▶ RECORDS FOR THE TASK:
******

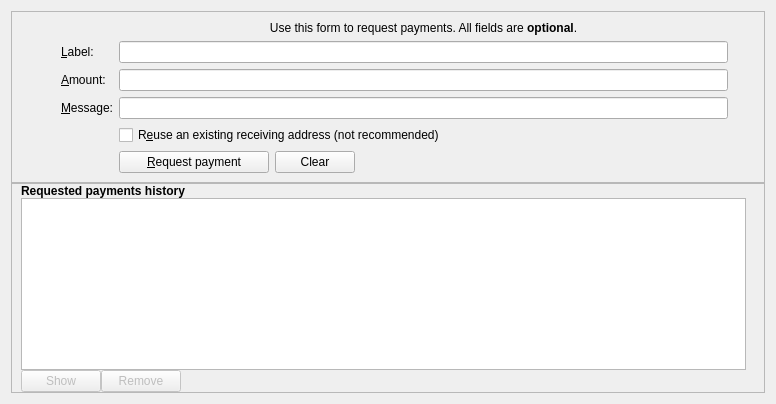
Above: src/qt/forms/receivecoinsdialog.ui from odrowonz/atbcoin-insight before the change. Below: the same form after it.
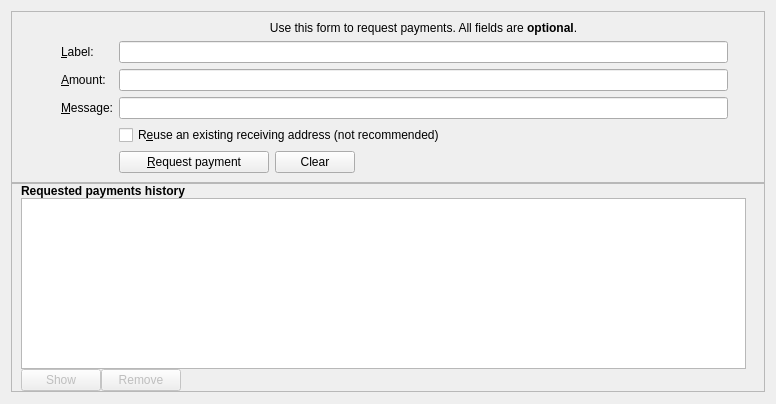
That is the form after the change. Icons and pictures are not drawn. Custom widgets are drawn as their Qt base class.

What changed in the file:
```diff
--- a/src/qt/forms/receivecoinsdialog.ui
+++ b/src/qt/forms/receivecoinsdialog.ui
@@ -14,6 +14,9 @@
    <property name="spacing">
     <number>0</number>
    </property>
+   <property name="bottomMargin">
+    <number>12</number>
+   </property>
    <item>
     <widget class="QFrame" name="frame2">
      <property name="sizePolicy">
```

******

The records are above. How many lines in them contain the word "receivecoinsdialog"? Give the number alone.

3